Synopsis from Good Reads:
Dr. Iris Ballard’s glory days are behind her, so when Luke Hudson, her former FBI partner and onetime lover, asks for help constructing a psychological profile of an elusive serial killer who murders single mothers and dumps their bodies in the woods, Iris turns him away. She just wants to be left alone with her infomercials, her German Shepherd, and her vodka. That is, until she gets a peek at the case files.

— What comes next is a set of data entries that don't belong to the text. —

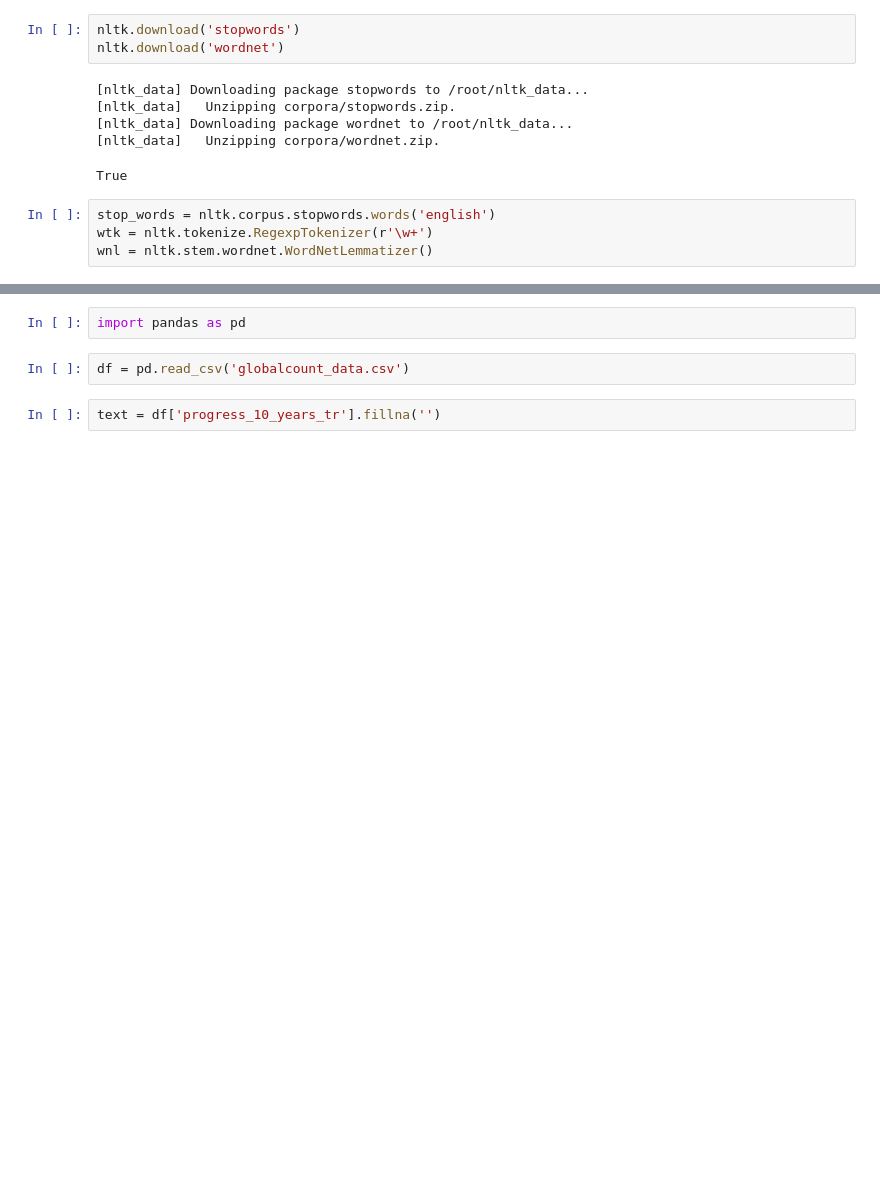
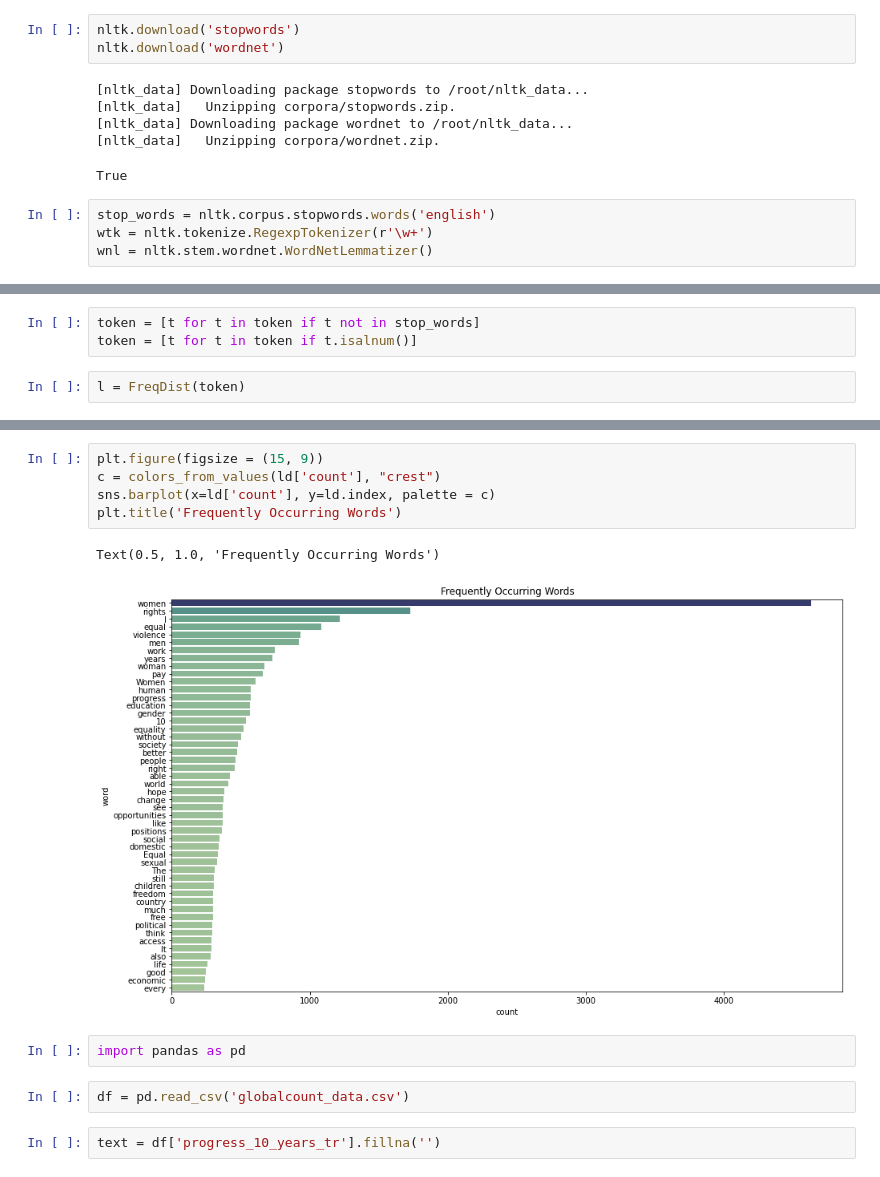
Before and after one commit to Vincent-Kwan/Datathon_WomensMarch, a Jupyter notebook: Inferential_stats.ipynb, the cells around one changed output, grey strips where cells are left out. Drawn from its saved outputs; the diff is of its cells as text; blank space fills up the shorter version.

```diff
--- a/Inferential_stats.ipynb
+++ b/Inferential_stats.ipynb
@@ -15,0 +41,5 @@ wnl = nltk.stem.wordnet.WordNetLemmatizer()
+# %%
+token = [t for t in token if t not in stop_words]
+token = [t for t in token if t.isalnum()]
+# %%
+l = FreqDist(token)
@@ -16,3 +82,11 @@ wnl = nltk.stem.wordnet.WordNetLemmatizer()
+# %%
+plt.figure(figsize = (15, 9))
+c = colors_from_values(ld['count'], "crest")
+sns.barplot(x=ld['count'], y=ld.index, palette = c)
+plt.title('Frequently Occurring Words')
+# %% [output]
+Text(0.5, 1.0, 'Frequently Occurring Words')
+[figure, added]
 # %%
 import pandas as pd
 # %%
```
Also changed, not shown: parts of 21 cells of this notebook, 2 other files.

The media has dubbed him “the Woodsman.” But after Iris learns the sickening details held back from the press, and as she sets foot onto the scene of his latest crime, she assembles a portrait of a more complicated, enigmatic, meticulous man. Control is his motivation. He thrives on it. Soon he even tries to manipulate the investigation by contacting Iris, hoping to rattle the woman he considers an intellectual equal.
The game is on. Iris thinks she has a read on her target, enough to push his buttons, to make him lose control. But when the Woodsman gains the upper hand, Iris faces the most painful reckoning of all—with her own violent past.
I received a copy of this title from NetGalley. It does not impact my review.
Beautiful Maids All in a Row will be available 10/11/16.
In the acknowledgments, the author reveals that this is the first book she ever wrote at age nineteen. And it reads like it. The story is just one cliché after another with nothing surprising or original in the whole book. I guessed who the serial killer was in the third chapter and it took about another twelve chapters for the characters to figure it out. I really don’t have anything constructive to say about this book, so this is more of a note than an actual review. I will say that based on other reviews I’ve read I am in the minority opinion. And maybe if I had never read another book in this genre before I could have enjoyed it more.
Overall Rating (out of 5): 1 Star